Sleep restriction therapy involves setting a strict bedtime and waketime, and only staying in bed for that allotted amount of time, regardless of how much sleep the individual actually enjoys. Eventually the body gets used to the new sleep-wake cycle and begins to sleep and wake at the proposed appropriate time. A small 2013 study found that sleep restriction therapy improved sleep and reduced symptoms of insomnia for patients with bipolar disorder.

Chronotherapy works similarly by gradually adjusting the bedtime and waketime. It’s a newer therapy and the research is still bearing out.

Bright light therapy helps reset a person’s circadian cycle and make them feel more awake in the morning. Exercising outside in the morning in areas of bright sunlight can provide a similar effect.
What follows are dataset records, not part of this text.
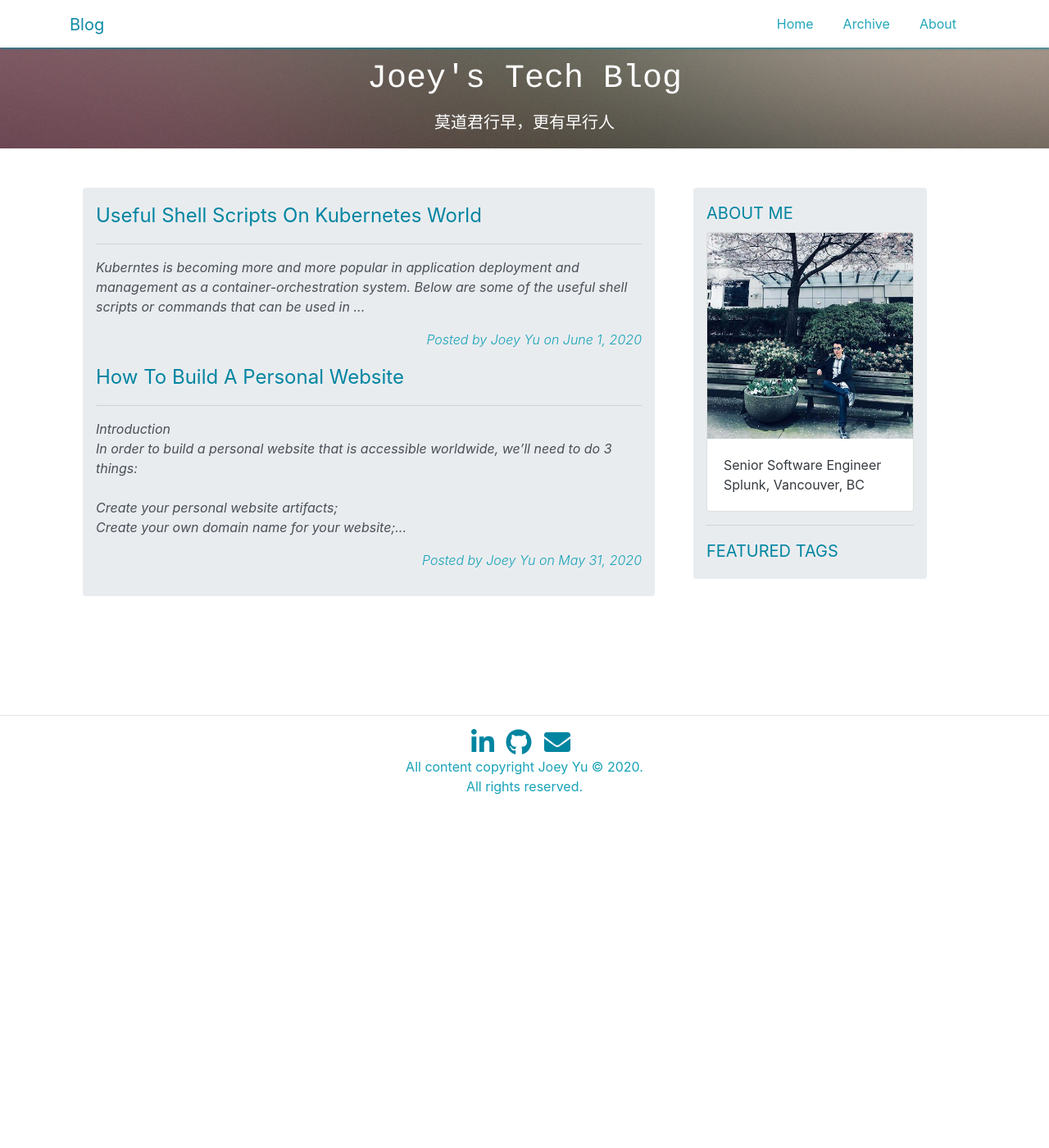
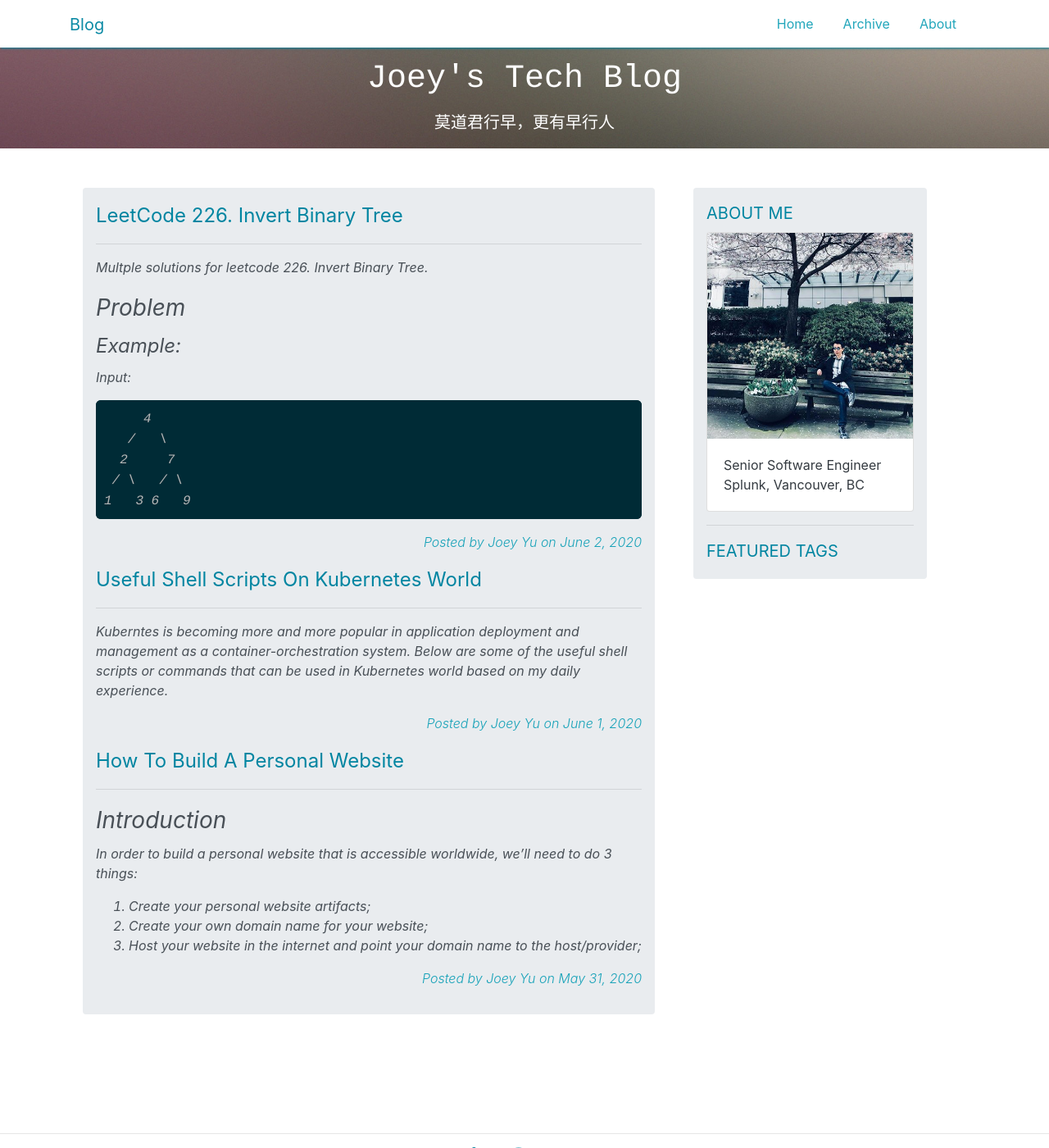
Before and after one commit to goplusgo/blog.goplusgo.me, a Jekyll site: the page built from index.html, in a window 1280 px wide and 1400 px high. Shown: the whole window at 82% size. Built offline with Jekyll 4.4.1, drawn with Linux system fonts in a browser that asks for light colours; nearby versions of some CDN libraries; the list of posts is cut into pages by our own code; part of the change alters nothing that is shown.

Commit message:
Add post - LeetCode 226. Invert Binary Tree

````diff
--- a/_includes/posts.html
+++ b/_includes/posts.html
@@ -5,7 +5,7 @@
         <h4 class="text-capitalize">{{ post.title }}</h4>
         <hr>
         <div class="post-content-preview font-italic">
-          <p>{{ post.content | strip_html | truncate:200 | newline_to_br }}</p>
+          <p>{{ post.excerpt }}</p>
         </div>
         <p class="text-info text-sm-right font-weight-light font-italic">
           Posted by {% if post.author %}{{ post.author }}{% else %}{{ site.author }}{% endif %} on {{ post.date | date: "%B %-d, %Y" }}
--- /dev/null
+++ b/_posts/2020-06-02-leetcode---226-invert-binary-tree.md
@@ -0,0 +1,110 @@
+---
+layout: post
+title: "LeetCode 226. Invert Binary Tree"
+summary: "solutions of leetcode 226. Invert Binary Tree"
+tags: [LeetCode, Algorithm]
+---
+
+Multple solutions for leetcode 226. Invert Binary Tree.
+### Problem
+#### Example:
+Input:
+```
+     4
+   /   \
+  2     7
+ / \   / \
+1   3 6   9
+```
+
+Output:
+
+```
+     4
+   /   \
+  7     2
+ / \   / \
+9   6 3   1
+```
+**Trivia:**
+
+This problem was inspired by this original tweet by Max Howell:
+
+> Google: 90% of our engineers use the software you wrote (Homebrew), but you can’t invert a binary tree on a whiteboard so f*** off.
+
+### My solution - DFS
+
+```java
+public TreeNode invertTree(TreeNode root) {
+    if (root == null) return null;
+
+    TreeNode left = root.left;
+    TreeNode right = root.right;
+
+    root.left = invertTree(right);
+    root.right = invertTree(left);
+
+    return root;
+}
+```
+
+This solution is pretty straigtforward. It's simple and easy to understand. However, this DFS solution might have the risk of stack overflow. Therefore, there're some other approaches use iteration instead of recursion.
+
+### Iteration using stack
+
+```java
+public TreeNode invertTree(TreeNode root) {
+
+    if (root == null) {
+        return null;
+    }
+
+    final Deque<TreeNode> stack = new LinkedList<>();
+    stack.push(root);
+
+    while(!stack.isEmpty()) {
+        final TreeNode node = stack.pop();
+        final TreeNode left = node.left;
+        node.left = node.right;
+        node.right = left;
+
+        if(node.left != null) {
+            stack.push(node.left);
+        }
+        if(node.right != null) {
+            stack.push(node.right);
+        }
+    }
+    return root;
+}
+```
+
+### BFS using queue
+
+```java
+public TreeNode invertTree(TreeNode root) {
+    if (root == null) {
+        return null;
+    }
+
+    final Queue<TreeNode> queue = new LinkedList<>();
+    queue.offer(root);
+
+    while(!queue.isEmpty()) {
+        final TreeNode node = queue.poll();
+        final TreeNode left = node.left;
+        node.left = node.right;
+        node.right = left;
+
+        if(node.left != null) {
+            queue.offer(node.left);
+        }
+        if(node.right != null) {
+            queue.offer(node.right);
+        }
+    }
+    return root;
+}
+```
+
+Of all the solutions above, solution #2 might be the most efficient way. Meanwhile, if we know the tree is not large, solution #1 would be the best approach as simplicity is the most elegant.
--- a/assets/css/custom/includes/_post.scss
+++ b/assets/css/custom/includes/_post.scss
@@ -26,38 +26,4 @@
     border-radius: 6px 6px 0px 0px;
   }
 
-  // main code section style
-  .highlight {
-    border-radius: 0px 0px 6px 6px;
-    pre {
-      font-size: 16px;
-      padding: 10px;
-      code {
-        font-family: "Courier", "Lucida Sans Typewriter";
-        color: $code-text-color;
-      }
-    }
-  }
-
-  .code-block-without-title {
-    border-radius: 6px !important;
-    .highlight {
-      border-radius: 6px !important;
-    }
-  }
-
-  // copy btn style
-  .btn-copy-code {
-    color: $gray-900;
-    padding-right: 5px;
-    float: right;
-    background: $code-heading-background;
-    border: 0;
-    margin-top: -26px;
-    margin-right: 10px;
-    &:hover {
-      cursor: pointer;
-      color: $primary;
-    }
-  }
 }
--- /dev/null
+++ b/assets/css/custom/includes/_shared.scss
@@ -0,0 +1,34 @@
+// main code section style
+.highlight {
+  border-radius: 0px 0px 6px 6px;
+  pre {
+    font-size: 16px;
+    padding: 10px;
+    code {
+      font-family: "Courier", "Lucida Sans Typewriter";
+      color: $code-text-color;
+    }
+  }
+}
+
+.code-block-without-title {
+  border-radius: 6px !important;
+  .highlight {
+    border-radius: 6px !important;
+  }
+}
+
+// copy btn style
+.btn-copy-code {
+  color: $gray-900;
+  padding-right: 5px;
+  float: right;
+  background: $code-heading-background;
+  border: 0;
+  margin-top: -26px;
+  margin-right: 10px;
+  &:hover {
+    cursor: pointer;
+    color: $primary;
+  }
+}
--- a/assets/css/main.scss
+++ b/assets/css/main.scss
@@ -13,3 +13,4 @@
 @import 'custom/includes/tags';
 @import 'custom/includes/sidebar';
 @import 'custom/includes/search';
+@import 'custom/includes/shared';
````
4. Explore natural remedies.

Melatonin supplements help kickstart melatonin production in the brain. These can be helpful for insomnia or anyone who has difficulty falling asleep due to a period of mania or delayed sleep-phase syndrome. Valerian root can also help induce sleep. Both melatonin supplements and valerian root are widely available at pharmacies.
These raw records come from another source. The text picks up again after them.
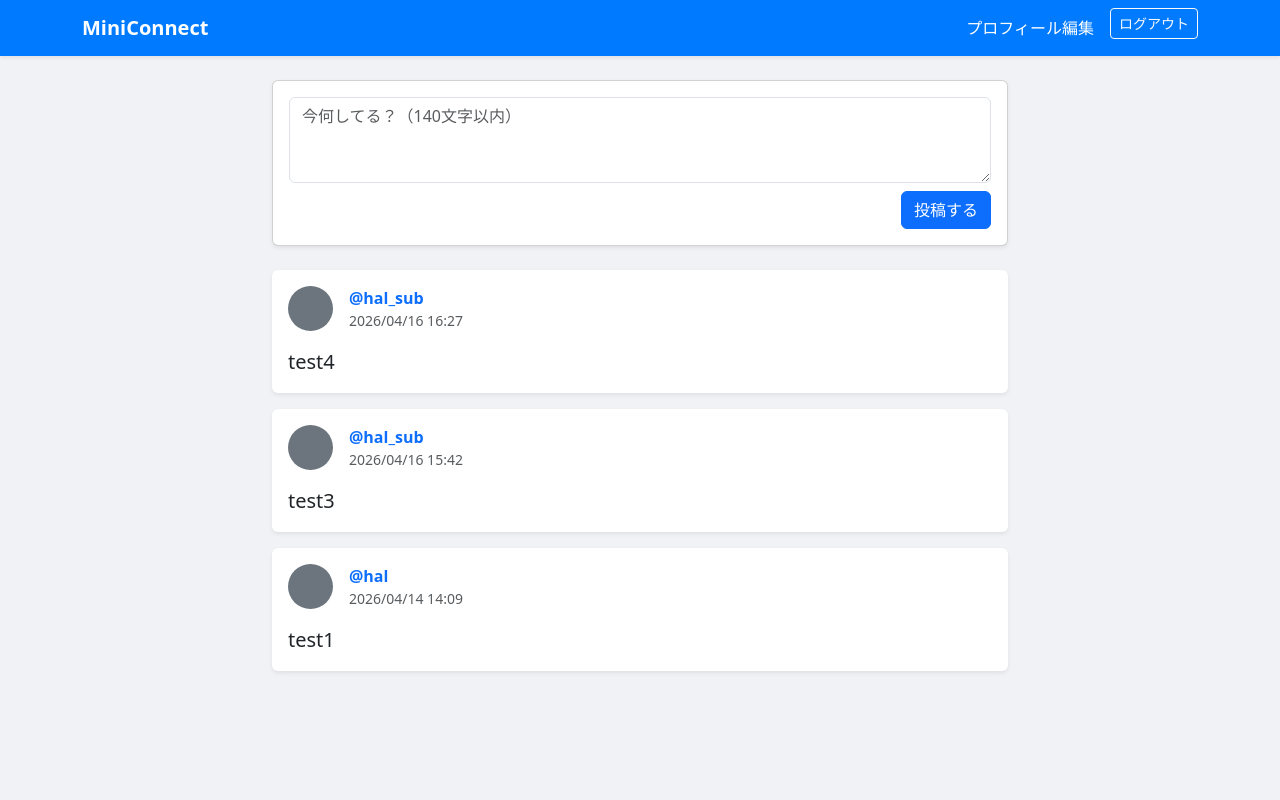
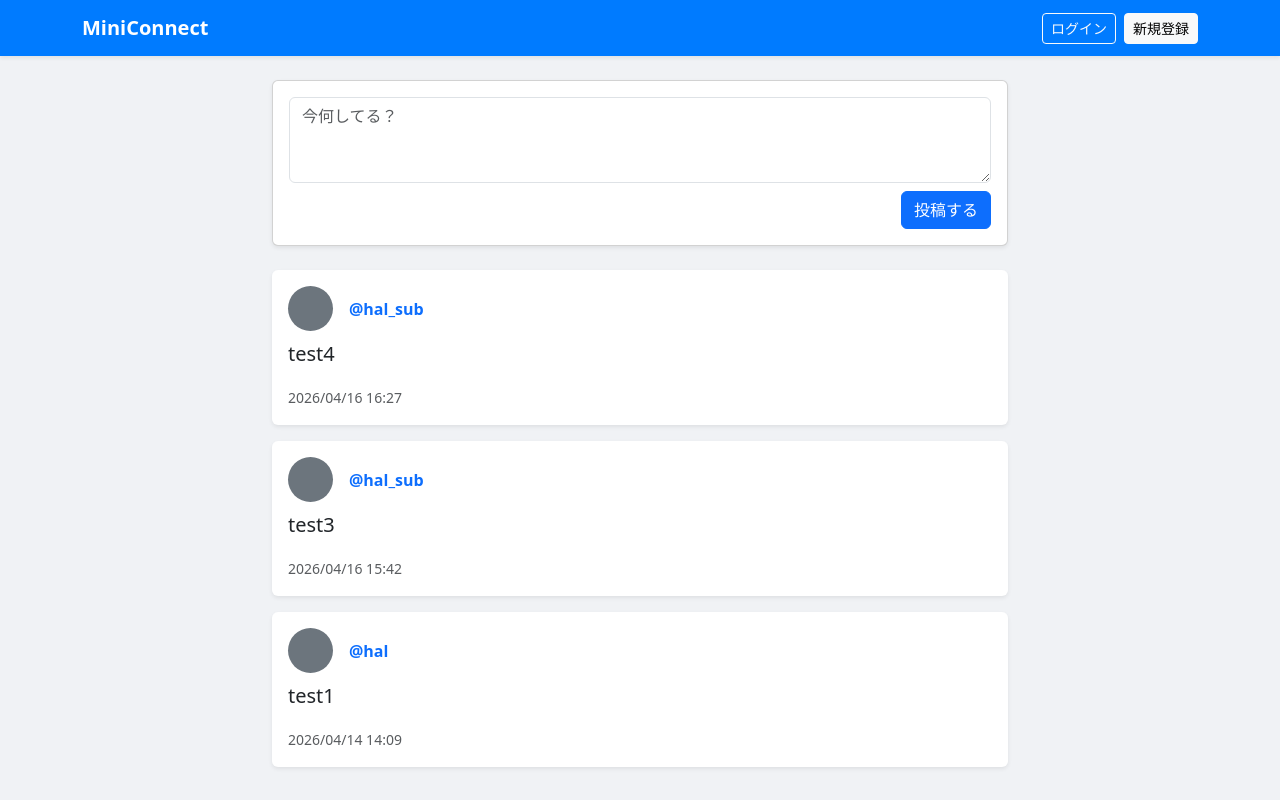
Before and after one commit to hal123w/miniconnect, a Django app: page / in a window 1280 px wide. Run offline with Django 5.2, Linux system fonts and the light colour scheme; data comes from the database, SQL or seed files in the repository.

Commit message:
Fix layout, logout behavior, and profile display

```diff
--- a/mysite/settings.py
+++ b/mysite/settings.py
@@ -95,7 +95,7 @@
 
 # Redirect settings
 LOGIN_REDIRECT_URL = '/'
-LOGOUT_REDIRECT_URL = '/'
+LOGOUT_REDIRECT_URL = 'sns:index'  # ログアウトしたらトップページに戻る
 
 DEFAULT_AUTO_FIELD = 'django.db.models.BigAutoField'
 
--- a/sns/templates/sns/base.html
+++ b/sns/templates/sns/base.html
@@ -8,19 +8,23 @@
     <style>
         body { background-color: #f0f2f5; }
         .navbar { background-color: #007bff; }
-        .profile-img { object-fit: cover; border-radius: 50%; }
     </style>
 </head>
 <body>
     <nav class="navbar navbar-dark shadow-sm mb-4">
         <div class="container">
             <a class="navbar-brand fw-bold" href="{% url 'sns:index' %}">MiniConnect</a>
-            <div class="navbar-nav ms-auto flex-row">
-                <a class="nav-link text-white me-3" href="{% url 'sns:profile_edit' %}">プロフィール編集</a>
-                <form action="{% url 'logout' %}" method="post" style="display: inline;">
-                    {% csrf_token %}
-                    <button type="submit" class="btn btn-outline-light btn-sm">ログアウト</button>
-                </form>
+            <div class="navbar-nav ms-auto flex-row align-items-center">
+                {% if user.is_authenticated %}
+                    <a class="nav-link text-white me-3" href="{% url 'sns:profile_edit' %}">設定</a>
+                    <form action="{% url 'logout' %}" method="post" style="display: inline;">
+                        {% csrf_token %}
+                        <button type="submit" class="btn btn-outline-light btn-sm">ログアウト</button>
+                    </form>
+                {% else %}
+                    <a class="btn btn-outline-light btn-sm" href="{% url 'login' %}">ログイン</a>
+                    <a class="btn btn-light btn-sm ms-2" href="{% url 'sns:signup' %}">新規登録</a>
+                {% endif %}
             </div>
         </div>
     </nav>
--- a/sns/templates/sns/index.html
+++ b/sns/templates/sns/index.html
@@ -8,8 +8,8 @@
                 <div class="card-body">
                     <form method="POST" action="{% url 'sns:create' %}">
                         {% csrf_token %}
-                        {{ form.content }}
-                        <button type="submit" class="btn btn-primary float-end mt-2">投稿する</button>
+                        <textarea name="content" class="form-control mb-2" rows="3" placeholder="今何してる？" required></textarea>
+                        <button type="submit" class="btn btn-primary float-end">投稿する</button>
                     </form>
                 </div>
             </div>
@@ -17,20 +17,30 @@
             {% for post in posts %}
             <div class="card mb-3 shadow-sm border-0">
                 <div class="card-body">
-                    <div class="d-flex align-items-center mb-3">
+                    <div class="d-flex align-items-center mb-2">
                         <div class="me-3">
                             {% if post.author.profile.image %}
-                                <img src="{{ post.author.profile.image.url }}" class="profile-img" style="width: 45px; height: 45px;">
+                                <img src="{{ post.author.profile.image.url }}" class="profile-img" style="width: 45px; height: 45px; object-fit: cover; border-radius: 50%;">
                             {% else %}
-                                <div class="bg-secondary profile-img" style="width: 45px; height: 45px;"></div>
+                                <div class="bg-secondary" style="width: 45px; height: 45px; border-radius: 50%;"></div>
                             {% endif %}
                         </div>
-                        <div>
+                        <div class="flex-grow-1">
                             <a href="{% url 'sns:user_posts' post.author.username %}" class="fw-bold text-decoration-none">@{{ post.author.username }}</a>
-                            <div class="text-muted small">{{ post.created_at|date:"Y/m/d H:i" }}</div>
+                            {% if post.author.profile.bio %}
+                                <small class="text-muted d-block">{{ post.author.profile.bio }}</small>
+                            {% endif %}
                         </div>
+
+                        {% if post.author == user %}
+                        <form action="{% url 'sns:delete' post.pk %}" method="POST" class="ms-2">
+                            {% csrf_token %}
+                            <button type="submit" class="btn btn-sm btn-outline-danger border-0" onclick="return confirm('削除しますか？')">🗑️</button>
+                        </form>
+                        {% endif %}
                     </div>
                     <p class="card-text fs-5">{{ post.content }}</p>
+                    <small class="text-muted">{{ post.created_at|date:"Y/m/d H:i" }}</small>
                 </div>
             </div>
             {% endfor %}
```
5. Keep a sleep diary.

If you’re concerned you may have a comorbid sleep disorder, a sleep diary can help you track your sleep habits. Note when you fell asleep and when you woke up, the total amount of time you were asleep, and anything abnormal that happened during your sleep, such as nightmares or snoring. If you find you’re not getting enough sleep, you can meet with a sleep specialist for a diagnosis and share your diary with them.

You may also want to consult a mental health professional for an evaluation and/or your primary care physician.

Dr. Rubino has over 20 years experience as a psychotherapist treating children and teenagers. Many children and teenagers have undiagnosed sleep problems. For more information regarding Dr. Rubino’s work or private practice visit his websites http://www.rcs-ca.com or http://www.RubinoCounseling.com or visit his Facebook page http://www.Facebook.com/drrubino3.